#### SOURCE INFORMATION
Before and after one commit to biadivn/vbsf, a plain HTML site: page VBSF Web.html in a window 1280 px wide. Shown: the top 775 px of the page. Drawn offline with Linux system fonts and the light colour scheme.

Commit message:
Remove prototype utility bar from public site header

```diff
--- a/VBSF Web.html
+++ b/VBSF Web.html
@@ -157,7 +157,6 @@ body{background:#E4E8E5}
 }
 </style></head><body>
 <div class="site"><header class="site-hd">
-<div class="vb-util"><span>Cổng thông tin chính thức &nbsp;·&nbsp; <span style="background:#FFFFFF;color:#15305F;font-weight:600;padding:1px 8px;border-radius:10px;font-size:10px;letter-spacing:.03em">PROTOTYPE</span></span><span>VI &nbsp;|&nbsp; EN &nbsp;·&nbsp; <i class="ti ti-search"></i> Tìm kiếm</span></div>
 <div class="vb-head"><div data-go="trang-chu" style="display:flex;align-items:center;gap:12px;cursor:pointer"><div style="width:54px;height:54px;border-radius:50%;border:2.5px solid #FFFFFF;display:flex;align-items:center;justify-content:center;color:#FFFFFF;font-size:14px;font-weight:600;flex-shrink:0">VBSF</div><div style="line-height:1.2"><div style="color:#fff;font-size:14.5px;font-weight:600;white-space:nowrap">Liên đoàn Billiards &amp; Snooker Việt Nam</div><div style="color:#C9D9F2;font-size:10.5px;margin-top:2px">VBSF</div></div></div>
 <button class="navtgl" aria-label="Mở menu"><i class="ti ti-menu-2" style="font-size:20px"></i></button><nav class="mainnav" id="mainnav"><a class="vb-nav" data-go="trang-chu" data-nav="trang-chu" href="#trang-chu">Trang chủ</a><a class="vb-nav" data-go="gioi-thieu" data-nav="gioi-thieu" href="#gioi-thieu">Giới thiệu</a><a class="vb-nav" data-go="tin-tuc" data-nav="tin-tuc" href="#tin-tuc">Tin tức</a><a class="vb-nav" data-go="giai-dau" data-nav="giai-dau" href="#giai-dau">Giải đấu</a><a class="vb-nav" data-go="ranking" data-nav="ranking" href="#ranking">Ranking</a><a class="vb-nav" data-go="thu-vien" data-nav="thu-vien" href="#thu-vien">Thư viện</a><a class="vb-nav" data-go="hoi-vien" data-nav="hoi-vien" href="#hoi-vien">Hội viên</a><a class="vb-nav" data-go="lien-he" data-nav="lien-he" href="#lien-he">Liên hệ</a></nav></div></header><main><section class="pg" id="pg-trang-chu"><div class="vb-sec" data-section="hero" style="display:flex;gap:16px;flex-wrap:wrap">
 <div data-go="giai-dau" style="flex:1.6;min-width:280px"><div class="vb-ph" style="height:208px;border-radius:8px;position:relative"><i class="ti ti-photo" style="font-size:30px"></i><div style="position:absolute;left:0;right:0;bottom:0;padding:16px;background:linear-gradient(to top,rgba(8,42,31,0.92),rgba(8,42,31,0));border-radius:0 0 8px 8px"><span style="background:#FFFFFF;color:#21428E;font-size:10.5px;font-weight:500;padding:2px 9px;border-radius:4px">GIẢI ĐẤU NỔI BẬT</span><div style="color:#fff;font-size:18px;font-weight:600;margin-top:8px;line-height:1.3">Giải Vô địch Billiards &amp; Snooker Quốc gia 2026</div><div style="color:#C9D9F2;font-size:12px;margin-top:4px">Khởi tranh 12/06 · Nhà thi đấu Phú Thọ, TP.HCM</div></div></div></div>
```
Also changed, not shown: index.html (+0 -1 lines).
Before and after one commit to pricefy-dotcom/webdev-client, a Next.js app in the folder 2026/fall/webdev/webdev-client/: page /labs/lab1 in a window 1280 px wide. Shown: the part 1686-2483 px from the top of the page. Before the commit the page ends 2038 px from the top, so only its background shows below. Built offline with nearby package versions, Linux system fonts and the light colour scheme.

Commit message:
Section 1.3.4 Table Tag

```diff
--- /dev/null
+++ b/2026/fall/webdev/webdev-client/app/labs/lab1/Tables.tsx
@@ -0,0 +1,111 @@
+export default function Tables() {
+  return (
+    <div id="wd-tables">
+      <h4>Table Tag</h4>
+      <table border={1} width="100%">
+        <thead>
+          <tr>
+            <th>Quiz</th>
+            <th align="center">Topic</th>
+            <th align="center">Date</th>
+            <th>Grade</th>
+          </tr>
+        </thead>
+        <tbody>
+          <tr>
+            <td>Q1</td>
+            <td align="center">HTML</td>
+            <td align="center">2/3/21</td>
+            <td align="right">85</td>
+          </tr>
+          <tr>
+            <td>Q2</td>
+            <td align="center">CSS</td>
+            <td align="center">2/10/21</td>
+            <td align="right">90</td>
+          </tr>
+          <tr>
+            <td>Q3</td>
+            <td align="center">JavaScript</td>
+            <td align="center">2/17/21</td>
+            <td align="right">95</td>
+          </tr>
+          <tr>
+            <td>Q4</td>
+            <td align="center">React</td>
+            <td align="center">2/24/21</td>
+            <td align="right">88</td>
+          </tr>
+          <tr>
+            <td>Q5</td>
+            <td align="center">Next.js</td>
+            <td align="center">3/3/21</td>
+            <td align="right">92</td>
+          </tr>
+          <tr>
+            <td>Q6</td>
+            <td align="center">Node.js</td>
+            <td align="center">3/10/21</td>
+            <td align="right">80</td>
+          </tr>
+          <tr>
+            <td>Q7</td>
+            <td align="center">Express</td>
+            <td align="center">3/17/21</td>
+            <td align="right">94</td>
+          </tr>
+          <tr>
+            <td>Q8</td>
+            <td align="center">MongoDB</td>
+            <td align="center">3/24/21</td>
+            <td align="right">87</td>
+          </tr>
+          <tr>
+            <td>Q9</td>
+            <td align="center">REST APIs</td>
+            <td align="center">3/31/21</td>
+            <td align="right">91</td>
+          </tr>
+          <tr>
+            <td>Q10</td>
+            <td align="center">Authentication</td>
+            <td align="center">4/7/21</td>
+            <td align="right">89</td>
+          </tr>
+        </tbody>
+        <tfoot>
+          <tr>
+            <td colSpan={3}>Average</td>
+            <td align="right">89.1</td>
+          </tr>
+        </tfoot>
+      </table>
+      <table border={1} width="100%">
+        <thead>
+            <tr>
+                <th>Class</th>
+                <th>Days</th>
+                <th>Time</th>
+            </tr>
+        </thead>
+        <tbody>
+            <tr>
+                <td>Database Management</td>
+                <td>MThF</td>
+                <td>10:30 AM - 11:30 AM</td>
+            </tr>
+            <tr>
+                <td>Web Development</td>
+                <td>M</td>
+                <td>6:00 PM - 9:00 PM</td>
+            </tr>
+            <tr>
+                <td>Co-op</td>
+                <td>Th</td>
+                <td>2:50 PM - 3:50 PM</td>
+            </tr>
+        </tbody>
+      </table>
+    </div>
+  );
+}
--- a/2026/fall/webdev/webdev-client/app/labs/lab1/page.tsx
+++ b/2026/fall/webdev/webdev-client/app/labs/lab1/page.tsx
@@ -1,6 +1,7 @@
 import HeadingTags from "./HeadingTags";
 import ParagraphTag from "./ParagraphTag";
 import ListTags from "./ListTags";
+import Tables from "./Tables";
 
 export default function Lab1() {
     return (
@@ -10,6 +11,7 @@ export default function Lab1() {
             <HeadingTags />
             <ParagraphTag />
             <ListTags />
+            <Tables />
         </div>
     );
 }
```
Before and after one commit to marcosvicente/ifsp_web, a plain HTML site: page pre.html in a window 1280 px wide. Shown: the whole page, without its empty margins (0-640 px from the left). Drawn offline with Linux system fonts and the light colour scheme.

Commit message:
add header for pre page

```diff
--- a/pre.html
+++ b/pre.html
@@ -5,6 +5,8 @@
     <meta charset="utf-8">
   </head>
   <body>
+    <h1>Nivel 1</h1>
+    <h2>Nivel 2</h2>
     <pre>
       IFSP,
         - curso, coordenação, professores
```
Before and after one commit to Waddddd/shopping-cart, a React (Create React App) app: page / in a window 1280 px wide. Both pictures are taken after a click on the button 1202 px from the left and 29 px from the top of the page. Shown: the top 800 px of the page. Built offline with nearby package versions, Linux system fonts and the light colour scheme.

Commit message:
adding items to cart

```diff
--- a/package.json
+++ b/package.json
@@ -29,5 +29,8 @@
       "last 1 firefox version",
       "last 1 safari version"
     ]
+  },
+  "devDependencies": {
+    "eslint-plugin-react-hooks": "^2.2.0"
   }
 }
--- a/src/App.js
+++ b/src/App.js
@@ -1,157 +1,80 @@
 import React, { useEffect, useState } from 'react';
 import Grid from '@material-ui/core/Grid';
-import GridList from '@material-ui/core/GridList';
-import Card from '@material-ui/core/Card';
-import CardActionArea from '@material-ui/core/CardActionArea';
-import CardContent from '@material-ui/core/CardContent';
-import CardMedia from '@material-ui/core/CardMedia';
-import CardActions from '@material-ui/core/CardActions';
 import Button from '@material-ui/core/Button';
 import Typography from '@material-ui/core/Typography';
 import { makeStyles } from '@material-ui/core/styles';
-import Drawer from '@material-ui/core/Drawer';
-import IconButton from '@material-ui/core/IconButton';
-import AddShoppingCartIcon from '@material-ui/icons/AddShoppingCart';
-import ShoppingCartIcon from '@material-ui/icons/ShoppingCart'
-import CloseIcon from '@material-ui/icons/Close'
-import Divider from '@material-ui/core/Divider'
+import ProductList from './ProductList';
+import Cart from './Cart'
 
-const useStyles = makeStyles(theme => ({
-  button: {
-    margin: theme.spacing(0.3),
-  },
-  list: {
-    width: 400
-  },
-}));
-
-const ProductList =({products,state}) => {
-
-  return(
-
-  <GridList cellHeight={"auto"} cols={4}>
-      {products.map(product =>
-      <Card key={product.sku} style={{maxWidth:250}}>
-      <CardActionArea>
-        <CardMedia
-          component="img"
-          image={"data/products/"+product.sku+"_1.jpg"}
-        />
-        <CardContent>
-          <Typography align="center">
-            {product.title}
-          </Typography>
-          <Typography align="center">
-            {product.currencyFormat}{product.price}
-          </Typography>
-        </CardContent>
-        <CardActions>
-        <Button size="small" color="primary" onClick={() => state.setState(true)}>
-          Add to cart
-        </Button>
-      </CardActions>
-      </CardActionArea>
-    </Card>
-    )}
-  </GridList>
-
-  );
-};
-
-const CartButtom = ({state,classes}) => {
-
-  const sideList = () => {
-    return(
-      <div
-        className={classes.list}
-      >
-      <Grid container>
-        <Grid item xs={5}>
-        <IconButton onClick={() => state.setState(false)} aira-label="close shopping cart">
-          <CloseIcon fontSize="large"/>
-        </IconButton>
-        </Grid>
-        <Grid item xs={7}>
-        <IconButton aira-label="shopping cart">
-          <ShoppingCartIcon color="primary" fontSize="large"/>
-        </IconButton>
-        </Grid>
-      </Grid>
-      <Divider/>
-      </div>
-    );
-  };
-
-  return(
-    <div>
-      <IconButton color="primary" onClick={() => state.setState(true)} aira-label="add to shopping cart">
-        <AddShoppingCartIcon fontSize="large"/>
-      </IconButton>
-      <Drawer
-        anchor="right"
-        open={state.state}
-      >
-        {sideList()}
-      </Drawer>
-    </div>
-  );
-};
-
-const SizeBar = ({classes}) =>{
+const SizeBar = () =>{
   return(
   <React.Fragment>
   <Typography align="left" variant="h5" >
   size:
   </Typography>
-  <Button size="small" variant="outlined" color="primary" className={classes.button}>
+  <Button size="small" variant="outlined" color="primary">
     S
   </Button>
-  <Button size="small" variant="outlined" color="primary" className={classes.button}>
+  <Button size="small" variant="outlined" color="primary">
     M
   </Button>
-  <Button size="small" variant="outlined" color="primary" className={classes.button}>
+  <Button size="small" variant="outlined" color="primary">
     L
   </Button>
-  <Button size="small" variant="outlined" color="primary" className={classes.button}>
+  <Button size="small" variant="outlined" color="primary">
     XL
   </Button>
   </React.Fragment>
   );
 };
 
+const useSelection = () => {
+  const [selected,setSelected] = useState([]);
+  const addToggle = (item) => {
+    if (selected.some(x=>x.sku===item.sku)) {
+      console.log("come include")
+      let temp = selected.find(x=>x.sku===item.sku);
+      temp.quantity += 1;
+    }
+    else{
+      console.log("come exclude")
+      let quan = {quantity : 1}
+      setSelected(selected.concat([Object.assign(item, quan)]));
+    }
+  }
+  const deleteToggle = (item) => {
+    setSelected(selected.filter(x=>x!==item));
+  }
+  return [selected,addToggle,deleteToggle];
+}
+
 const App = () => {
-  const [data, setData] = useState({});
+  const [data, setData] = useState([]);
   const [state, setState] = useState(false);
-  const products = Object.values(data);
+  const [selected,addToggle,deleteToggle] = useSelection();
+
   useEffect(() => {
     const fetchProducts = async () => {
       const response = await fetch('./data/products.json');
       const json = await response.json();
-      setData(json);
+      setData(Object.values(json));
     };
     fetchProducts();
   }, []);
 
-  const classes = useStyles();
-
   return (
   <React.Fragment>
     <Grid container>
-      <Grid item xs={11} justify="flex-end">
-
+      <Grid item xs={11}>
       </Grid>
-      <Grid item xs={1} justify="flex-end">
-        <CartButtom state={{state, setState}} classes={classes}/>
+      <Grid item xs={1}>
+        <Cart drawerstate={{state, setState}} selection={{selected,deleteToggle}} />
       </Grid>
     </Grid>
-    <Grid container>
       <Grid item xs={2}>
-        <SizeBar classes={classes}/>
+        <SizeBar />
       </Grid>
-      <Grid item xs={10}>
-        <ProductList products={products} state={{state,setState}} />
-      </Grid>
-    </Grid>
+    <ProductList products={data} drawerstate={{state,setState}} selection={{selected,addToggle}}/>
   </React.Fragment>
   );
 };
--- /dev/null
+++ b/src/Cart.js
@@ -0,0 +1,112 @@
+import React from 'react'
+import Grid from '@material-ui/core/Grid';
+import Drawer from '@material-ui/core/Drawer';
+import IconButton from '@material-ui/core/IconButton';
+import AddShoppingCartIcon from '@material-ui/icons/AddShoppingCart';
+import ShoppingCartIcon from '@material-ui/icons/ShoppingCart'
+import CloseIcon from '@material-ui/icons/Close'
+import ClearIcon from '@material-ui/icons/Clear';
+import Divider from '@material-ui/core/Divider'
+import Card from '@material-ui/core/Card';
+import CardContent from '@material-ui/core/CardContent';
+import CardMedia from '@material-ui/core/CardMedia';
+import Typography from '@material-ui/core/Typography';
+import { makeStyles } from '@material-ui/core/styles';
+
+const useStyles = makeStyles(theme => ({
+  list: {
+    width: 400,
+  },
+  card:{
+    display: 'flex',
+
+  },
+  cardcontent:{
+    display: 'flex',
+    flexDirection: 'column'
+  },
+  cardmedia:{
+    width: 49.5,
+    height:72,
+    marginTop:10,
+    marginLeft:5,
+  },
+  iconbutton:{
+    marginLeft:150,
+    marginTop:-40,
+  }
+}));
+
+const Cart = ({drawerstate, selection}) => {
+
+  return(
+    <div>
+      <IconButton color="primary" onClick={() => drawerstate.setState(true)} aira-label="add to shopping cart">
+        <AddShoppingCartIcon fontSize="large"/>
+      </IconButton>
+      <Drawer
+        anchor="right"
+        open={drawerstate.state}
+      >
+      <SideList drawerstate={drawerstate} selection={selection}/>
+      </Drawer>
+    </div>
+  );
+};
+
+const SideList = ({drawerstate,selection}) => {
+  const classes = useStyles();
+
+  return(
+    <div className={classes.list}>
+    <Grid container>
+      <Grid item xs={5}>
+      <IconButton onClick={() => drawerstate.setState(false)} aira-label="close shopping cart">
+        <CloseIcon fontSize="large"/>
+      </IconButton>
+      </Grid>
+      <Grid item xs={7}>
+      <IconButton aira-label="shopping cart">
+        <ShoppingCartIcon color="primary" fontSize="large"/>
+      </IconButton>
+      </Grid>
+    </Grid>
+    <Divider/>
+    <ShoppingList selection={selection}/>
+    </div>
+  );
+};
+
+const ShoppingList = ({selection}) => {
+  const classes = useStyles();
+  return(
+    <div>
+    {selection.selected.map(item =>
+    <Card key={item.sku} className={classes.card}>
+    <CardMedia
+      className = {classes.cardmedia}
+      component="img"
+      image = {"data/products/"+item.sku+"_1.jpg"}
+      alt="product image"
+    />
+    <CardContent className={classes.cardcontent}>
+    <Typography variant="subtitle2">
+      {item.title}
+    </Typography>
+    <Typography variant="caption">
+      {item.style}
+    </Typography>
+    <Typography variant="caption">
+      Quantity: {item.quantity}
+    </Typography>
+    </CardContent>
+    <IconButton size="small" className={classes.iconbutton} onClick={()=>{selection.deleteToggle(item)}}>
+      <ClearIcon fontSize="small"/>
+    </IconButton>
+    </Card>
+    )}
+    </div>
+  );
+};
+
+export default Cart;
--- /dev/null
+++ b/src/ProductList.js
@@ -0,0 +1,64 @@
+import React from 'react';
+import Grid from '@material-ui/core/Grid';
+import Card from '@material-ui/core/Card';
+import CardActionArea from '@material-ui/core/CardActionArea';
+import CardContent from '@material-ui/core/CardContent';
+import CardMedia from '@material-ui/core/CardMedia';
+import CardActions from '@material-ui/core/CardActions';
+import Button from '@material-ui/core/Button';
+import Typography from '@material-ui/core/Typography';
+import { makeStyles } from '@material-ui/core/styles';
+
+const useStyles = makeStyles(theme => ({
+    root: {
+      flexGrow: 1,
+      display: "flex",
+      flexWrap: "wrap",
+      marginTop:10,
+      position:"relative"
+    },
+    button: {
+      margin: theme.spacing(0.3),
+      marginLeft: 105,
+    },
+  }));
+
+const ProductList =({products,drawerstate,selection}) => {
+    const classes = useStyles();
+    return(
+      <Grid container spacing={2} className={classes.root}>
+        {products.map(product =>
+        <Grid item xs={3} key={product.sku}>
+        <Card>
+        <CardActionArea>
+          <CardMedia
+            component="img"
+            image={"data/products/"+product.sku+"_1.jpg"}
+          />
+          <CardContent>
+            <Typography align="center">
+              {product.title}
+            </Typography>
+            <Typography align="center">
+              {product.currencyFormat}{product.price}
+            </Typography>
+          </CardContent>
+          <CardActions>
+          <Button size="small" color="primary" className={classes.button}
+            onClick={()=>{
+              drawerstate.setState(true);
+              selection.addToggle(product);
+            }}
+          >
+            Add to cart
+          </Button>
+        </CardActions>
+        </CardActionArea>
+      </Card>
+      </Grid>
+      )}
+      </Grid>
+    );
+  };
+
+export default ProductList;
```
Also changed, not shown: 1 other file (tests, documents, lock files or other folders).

#### DESCRIPTION OF THE TASK
Please count the lines that hold "drawerstate" in this data and report the total alone.

#### SOLVED EXERCISE
10